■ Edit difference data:
########

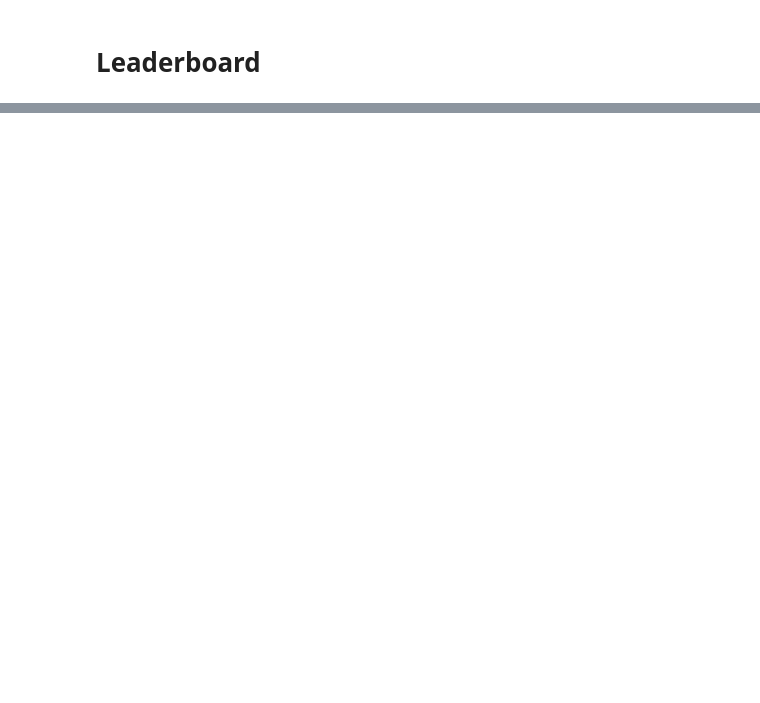
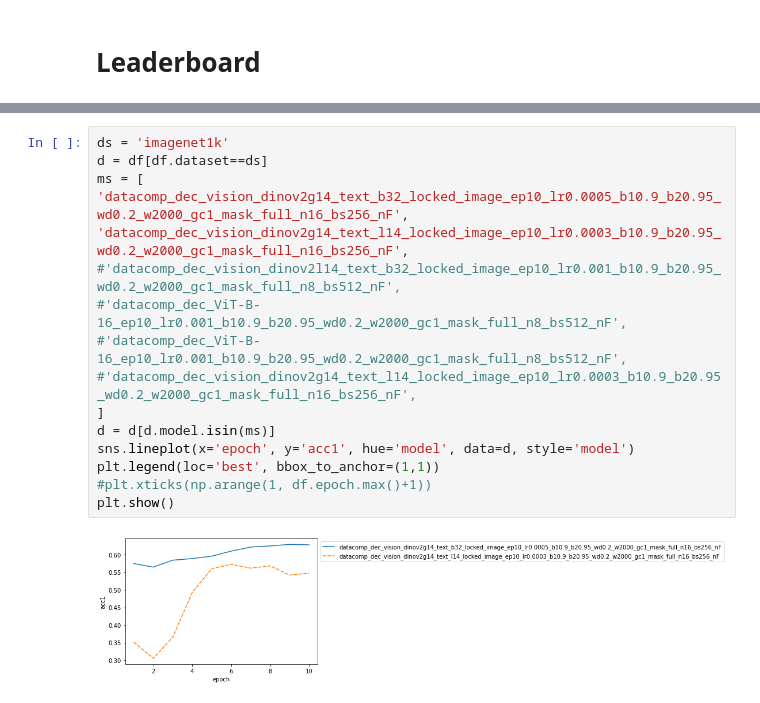
Before and after one commit to mehdidc/open_clip, a Jupyter notebook: results.ipynb, the cells around one changed output, grey strips where cells are left out. Cells and saved outputs as stored; diff of their text form; blank space fills up the shorter version.

```diff
--- a/results.ipynb
+++ b/results.ipynb
@@ -100,3 +123,21 @@ plt.show()
+# %%
+ds = 'imagenet1k'
+d = df[df.dataset==ds]
+ms = [
+'datacomp_dec_vision_dinov2g14_text_b32_locked_image_ep10_lr0.0005_b10.9_b20.95_wd0.2_w2000_gc1_mask_full_n16_bs256_nF',
+'datacomp_dec_vision_dinov2g14_text_l14_locked_image_ep10_lr0.0003_b10.9_b20.95_wd0.2_w2000_gc1_mask_full_n16_bs256_nF',
+#'datacomp_dec_vision_dinov2l14_text_b32_locked_image_ep10_lr0.001_b10.9_b20.95_wd0.2_w2000_gc1_mask_full_n8_bs512_nF',
+#'datacomp_dec_ViT-B-16_ep10_lr0.001_b10.9_b20.95_wd0.2_w2000_gc1_mask_full_n8_bs512_nF',
+#'datacomp_dec_ViT-B-16_ep10_lr0.001_b10.9_b20.95_wd0.2_w2000_gc1_mask_full_n8_bs512_nF',
+#'datacomp_dec_vision_dinov2g14_text_l14_locked_image_ep10_lr0.0003_b10.9_b20.95_wd0.2_w2000_gc1_mask_full_n16_bs256_nF',
+]
+d = d[d.model.isin(ms)]
+sns.lineplot(x='epoch', y='acc1', hue='model', data=d, style='model')
+plt.legend(loc='best', bbox_to_anchor=(1,1))
+#plt.xticks(np.arange(1, df.epoch.max()+1))
+plt.show()
+# %% [output]
+[figure, added]
 # %%
 ds = 'sugar_crepe_swap_obj'
 d = df[df.dataset==ds]
```
Also changed, not shown: parts of 8 cells of this notebook.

########

■ What is expected: Copy each record exactly. Leave any images out of the copy.

■ Output of the task:
Before and after one commit to mehdidc/open_clip, a Jupyter notebook: results.ipynb, the cells around one changed output, grey strips where cells are left out. Cells and saved outputs as stored; diff of their text form; blank space fills up the shorter version.

```diff
--- a/results.ipynb
+++ b/results.ipynb
@@ -100,3 +123,21 @@ plt.show()
+# %%
+ds = 'imagenet1k'
+d = df[df.dataset==ds]
+ms = [
+'datacomp_dec_vision_dinov2g14_text_b32_locked_image_ep10_lr0.0005_b10.9_b20.95_wd0.2_w2000_gc1_mask_full_n16_bs256_nF',
+'datacomp_dec_vision_dinov2g14_text_l14_locked_image_ep10_lr0.0003_b10.9_b20.95_wd0.2_w2000_gc1_mask_full_n16_bs256_nF',
+#'datacomp_dec_vision_dinov2l14_text_b32_locked_image_ep10_lr0.001_b10.9_b20.95_wd0.2_w2000_gc1_mask_full_n8_bs512_nF',
+#'datacomp_dec_ViT-B-16_ep10_lr0.001_b10.9_b20.95_wd0.2_w2000_gc1_mask_full_n8_bs512_nF',
+#'datacomp_dec_ViT-B-16_ep10_lr0.001_b10.9_b20.95_wd0.2_w2000_gc1_mask_full_n8_bs512_nF',
+#'datacomp_dec_vision_dinov2g14_text_l14_locked_image_ep10_lr0.0003_b10.9_b20.95_wd0.2_w2000_gc1_mask_full_n16_bs256_nF',
+]
+d = d[d.model.isin(ms)]
+sns.lineplot(x='epoch', y='acc1', hue='model', data=d, style='model')
+plt.legend(loc='best', bbox_to_anchor=(1,1))
+#plt.xticks(np.arange(1, df.epoch.max()+1))
+plt.show()
+# %% [output]
+[figure, added]
 # %%
 ds = 'sugar_crepe_swap_obj'
 d = df[df.dataset==ds]
```
Also changed, not shown: parts of 8 cells of this notebook.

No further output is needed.